Attention Deficit Disorder Prosthetic Memory Program

Atlantis

ADDPMP119
Atlantis - © Attention Deficit Disorder Prosthetic Memory Program

Atlantis is a fictional island mentioned within an allegory on the hubris of nations in Plato’s works Timaeus and Critias, where it represents the antagonist naval power that besieges “Ancient Athens”, the pseudo-historic embodiment of Plato’s ideal state in The Republic. In the story, Athens repels the Atlantean attack unlike any other nation of the known world, supposedly giving testament to the superiority of Plato’s concept of a state. The story concludes with Atlantis falling out of favor with the deities and submerging into the Atlantic Ocean.

Despite its minor importance in Plato’s work, the Atlantis story has had a considerable impact on literature. The allegorical aspect of Atlantis was taken up in utopian works of several Renaissance writers, such as Francis Bacon’s New Atlantis and Thomas More’s Utopia. On the other hand, nineteenth-century amateur scholars misinterpreted Plato’s narrative as historical tradition, most famously in Ignatius L. Donnelly’s Atlantis: The Antediluvian World. Plato’s vague indications of the time of the events—more than 9,000 years before his time —and the alleged location of Atlantis—”beyond the Pillars of Hercules”—has led to much pseudoscientific speculation. As a consequence, Atlantis has become a byword for any and all supposed advanced prehistoric lost civilizations and continues to inspire contemporary fiction, from comic books to films.

While present-day philologists and classicists agree on the story’s fictional character, there is still debate on what served as its inspiration. As for instance with the story of Gyges, Plato is known to have freely borrowed some of his allegories and metaphors from older traditions. This led a number of scholars to investigate possible inspiration of Atlantis from Egyptian records of the Thera eruption, the Sea Peoples invasion, or the Trojan War. Others have rejected this chain of tradition as implausible and insist that Plato created an entirely fictional nation as his example, drawing loose inspiration from contemporary events such as the failed Athenian invasion of Sicily in 415–413 BC or the destruction of Helike in 373 BC.

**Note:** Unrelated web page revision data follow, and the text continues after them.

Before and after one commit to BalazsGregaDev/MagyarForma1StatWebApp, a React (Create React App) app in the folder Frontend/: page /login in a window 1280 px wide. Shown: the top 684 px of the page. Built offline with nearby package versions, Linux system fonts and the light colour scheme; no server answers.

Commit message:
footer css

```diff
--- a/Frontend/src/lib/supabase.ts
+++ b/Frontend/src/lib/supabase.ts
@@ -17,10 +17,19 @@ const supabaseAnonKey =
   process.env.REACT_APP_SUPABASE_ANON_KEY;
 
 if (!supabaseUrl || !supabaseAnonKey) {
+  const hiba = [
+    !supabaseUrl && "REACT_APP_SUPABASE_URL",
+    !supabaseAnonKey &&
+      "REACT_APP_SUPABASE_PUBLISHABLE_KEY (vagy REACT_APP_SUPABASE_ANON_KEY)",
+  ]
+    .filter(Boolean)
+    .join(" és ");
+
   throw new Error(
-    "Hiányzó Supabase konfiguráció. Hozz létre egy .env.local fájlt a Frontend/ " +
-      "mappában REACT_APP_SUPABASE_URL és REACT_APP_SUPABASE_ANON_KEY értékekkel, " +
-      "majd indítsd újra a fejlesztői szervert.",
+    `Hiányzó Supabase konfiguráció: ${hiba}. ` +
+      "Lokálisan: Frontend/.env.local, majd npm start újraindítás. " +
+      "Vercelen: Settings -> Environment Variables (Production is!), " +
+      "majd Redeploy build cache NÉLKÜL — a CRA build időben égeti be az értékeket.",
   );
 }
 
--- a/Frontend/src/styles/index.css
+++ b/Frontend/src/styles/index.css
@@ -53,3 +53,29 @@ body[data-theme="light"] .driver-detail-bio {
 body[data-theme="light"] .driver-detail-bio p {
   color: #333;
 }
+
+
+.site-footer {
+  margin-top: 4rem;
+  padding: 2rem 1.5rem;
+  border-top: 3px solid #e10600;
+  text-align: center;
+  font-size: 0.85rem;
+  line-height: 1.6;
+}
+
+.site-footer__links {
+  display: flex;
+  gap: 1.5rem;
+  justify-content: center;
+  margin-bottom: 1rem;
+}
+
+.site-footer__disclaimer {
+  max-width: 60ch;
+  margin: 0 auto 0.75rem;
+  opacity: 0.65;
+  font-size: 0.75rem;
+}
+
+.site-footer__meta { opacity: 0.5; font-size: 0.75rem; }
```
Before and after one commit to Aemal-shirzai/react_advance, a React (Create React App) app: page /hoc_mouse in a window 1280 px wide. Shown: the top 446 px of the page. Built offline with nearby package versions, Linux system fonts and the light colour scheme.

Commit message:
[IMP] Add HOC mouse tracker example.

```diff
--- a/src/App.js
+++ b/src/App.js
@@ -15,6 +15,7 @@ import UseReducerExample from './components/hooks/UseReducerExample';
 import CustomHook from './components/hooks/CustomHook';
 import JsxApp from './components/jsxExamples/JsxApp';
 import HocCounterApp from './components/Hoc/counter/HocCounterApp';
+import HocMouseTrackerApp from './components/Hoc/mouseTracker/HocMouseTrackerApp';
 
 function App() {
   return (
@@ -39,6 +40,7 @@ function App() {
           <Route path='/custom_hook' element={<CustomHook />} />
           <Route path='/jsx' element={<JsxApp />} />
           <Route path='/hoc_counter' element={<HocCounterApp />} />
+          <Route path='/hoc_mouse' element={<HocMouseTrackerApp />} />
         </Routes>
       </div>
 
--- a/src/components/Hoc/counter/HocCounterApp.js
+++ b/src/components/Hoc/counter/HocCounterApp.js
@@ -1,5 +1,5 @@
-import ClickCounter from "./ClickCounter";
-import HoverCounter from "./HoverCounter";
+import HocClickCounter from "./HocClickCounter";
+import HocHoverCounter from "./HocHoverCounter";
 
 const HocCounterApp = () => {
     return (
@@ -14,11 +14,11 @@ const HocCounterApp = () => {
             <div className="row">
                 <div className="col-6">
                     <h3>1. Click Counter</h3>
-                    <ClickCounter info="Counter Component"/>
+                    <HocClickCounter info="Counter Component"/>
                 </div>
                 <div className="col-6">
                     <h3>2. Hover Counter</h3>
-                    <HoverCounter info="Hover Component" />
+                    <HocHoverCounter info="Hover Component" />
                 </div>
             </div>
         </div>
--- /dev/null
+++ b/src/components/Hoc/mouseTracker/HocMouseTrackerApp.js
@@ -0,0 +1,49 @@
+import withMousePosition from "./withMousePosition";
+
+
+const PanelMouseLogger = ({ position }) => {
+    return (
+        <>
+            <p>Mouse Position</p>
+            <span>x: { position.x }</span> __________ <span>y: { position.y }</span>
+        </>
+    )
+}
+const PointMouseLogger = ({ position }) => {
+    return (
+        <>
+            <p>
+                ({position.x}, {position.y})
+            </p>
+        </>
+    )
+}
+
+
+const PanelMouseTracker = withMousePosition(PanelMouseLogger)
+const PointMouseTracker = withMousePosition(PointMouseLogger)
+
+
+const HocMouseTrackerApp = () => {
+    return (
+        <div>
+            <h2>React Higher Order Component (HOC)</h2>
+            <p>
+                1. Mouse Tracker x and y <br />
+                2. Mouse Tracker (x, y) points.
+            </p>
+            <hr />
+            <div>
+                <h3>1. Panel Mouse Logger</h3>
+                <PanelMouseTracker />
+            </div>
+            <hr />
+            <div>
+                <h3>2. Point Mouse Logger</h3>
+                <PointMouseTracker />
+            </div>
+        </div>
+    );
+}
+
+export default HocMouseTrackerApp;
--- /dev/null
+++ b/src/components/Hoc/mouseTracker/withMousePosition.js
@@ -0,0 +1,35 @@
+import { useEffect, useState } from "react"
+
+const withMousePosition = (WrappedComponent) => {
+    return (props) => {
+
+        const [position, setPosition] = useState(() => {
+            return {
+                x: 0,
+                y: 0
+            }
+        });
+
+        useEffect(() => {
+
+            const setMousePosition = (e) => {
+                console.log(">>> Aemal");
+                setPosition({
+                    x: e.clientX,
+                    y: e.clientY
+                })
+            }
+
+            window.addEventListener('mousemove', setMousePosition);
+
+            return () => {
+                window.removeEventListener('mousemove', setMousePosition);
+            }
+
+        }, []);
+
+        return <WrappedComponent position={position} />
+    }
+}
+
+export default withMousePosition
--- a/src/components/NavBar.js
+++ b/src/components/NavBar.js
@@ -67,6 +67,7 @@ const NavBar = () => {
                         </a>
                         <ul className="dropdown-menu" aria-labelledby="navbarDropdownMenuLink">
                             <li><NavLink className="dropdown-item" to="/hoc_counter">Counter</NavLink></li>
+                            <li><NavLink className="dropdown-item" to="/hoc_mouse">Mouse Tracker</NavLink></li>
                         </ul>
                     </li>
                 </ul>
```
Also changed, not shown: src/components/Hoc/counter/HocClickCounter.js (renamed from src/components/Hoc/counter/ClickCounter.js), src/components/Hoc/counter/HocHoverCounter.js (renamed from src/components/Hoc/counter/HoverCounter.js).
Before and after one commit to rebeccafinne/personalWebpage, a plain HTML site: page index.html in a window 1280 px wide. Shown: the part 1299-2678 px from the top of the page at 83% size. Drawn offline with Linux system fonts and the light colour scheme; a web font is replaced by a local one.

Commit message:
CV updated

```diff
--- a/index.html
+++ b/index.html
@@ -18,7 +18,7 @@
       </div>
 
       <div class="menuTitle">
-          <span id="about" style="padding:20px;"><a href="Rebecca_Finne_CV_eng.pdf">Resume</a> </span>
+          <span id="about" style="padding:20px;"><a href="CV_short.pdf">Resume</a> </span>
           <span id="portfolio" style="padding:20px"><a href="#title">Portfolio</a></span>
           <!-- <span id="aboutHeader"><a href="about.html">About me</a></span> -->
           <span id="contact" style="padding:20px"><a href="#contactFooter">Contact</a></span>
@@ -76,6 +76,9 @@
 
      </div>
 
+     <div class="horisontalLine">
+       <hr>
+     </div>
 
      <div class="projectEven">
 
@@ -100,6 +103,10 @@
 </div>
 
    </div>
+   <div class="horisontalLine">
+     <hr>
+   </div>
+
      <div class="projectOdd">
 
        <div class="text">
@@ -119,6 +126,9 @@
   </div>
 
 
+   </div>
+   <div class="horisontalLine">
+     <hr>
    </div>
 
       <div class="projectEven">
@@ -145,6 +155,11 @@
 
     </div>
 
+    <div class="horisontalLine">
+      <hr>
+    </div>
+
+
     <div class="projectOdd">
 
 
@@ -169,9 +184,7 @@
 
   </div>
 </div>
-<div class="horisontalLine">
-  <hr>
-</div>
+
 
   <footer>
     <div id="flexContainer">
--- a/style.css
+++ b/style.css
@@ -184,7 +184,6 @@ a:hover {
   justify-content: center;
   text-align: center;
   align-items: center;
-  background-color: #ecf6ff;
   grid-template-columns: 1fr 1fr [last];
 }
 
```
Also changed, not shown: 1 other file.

Binoculars Building - © Attention Deficit Disorder Prosthetic Memory Program
ADDPMP278
Binoculars Building
Yaeba - © Attention Deficit Disorder Prosthetic Memory Program
ADDPMP561
Yaeba
Physalia physalis - © Attention Deficit Disorder Prosthetic Memory Program
ADDPMP364
Physalia physalis
Olmec Colossal Heads - © Attention Deficit Disorder Prosthetic Memory Program
ADDPMP042
Olmec Colossal Heads
Dennis Tito - © Attention Deficit Disorder Prosthetic Memory Program
ADDPMP135
Dennis Tito
Tales of Mystery and Imagination - © Attention Deficit Disorder Prosthetic Memory Program
ADDPMP056
Tales of Mystery and Imagination
The Raven Paradox - © Attention Deficit Disorder Prosthetic Memory Program
ADDPMP353
The Raven Paradox
Cholita Climbers - © Attention Deficit Disorder Prosthetic Memory Program
ADDPMP455
Cholita Climbers
Laurent Melki - © Attention Deficit Disorder Prosthetic Memory Program
ADDPMP114
Laurent Melki
Pellegrina - © Attention Deficit Disorder Prosthetic Memory Program
ADDPMP457
Pellegrina
Cortical Homunculus - © Attention Deficit Disorder Prosthetic Memory Program
ADDPMP408
Cortical Homunculus
Shuttle Endeavor in the streets of Los Angeles - © Attention Deficit Disorder Prosthetic Memory Program
ADDPMP241
Shuttle Endeavor in the streets of Los Angeles

You are using an outdated browser.
Please upgrade your browser to improve your experience.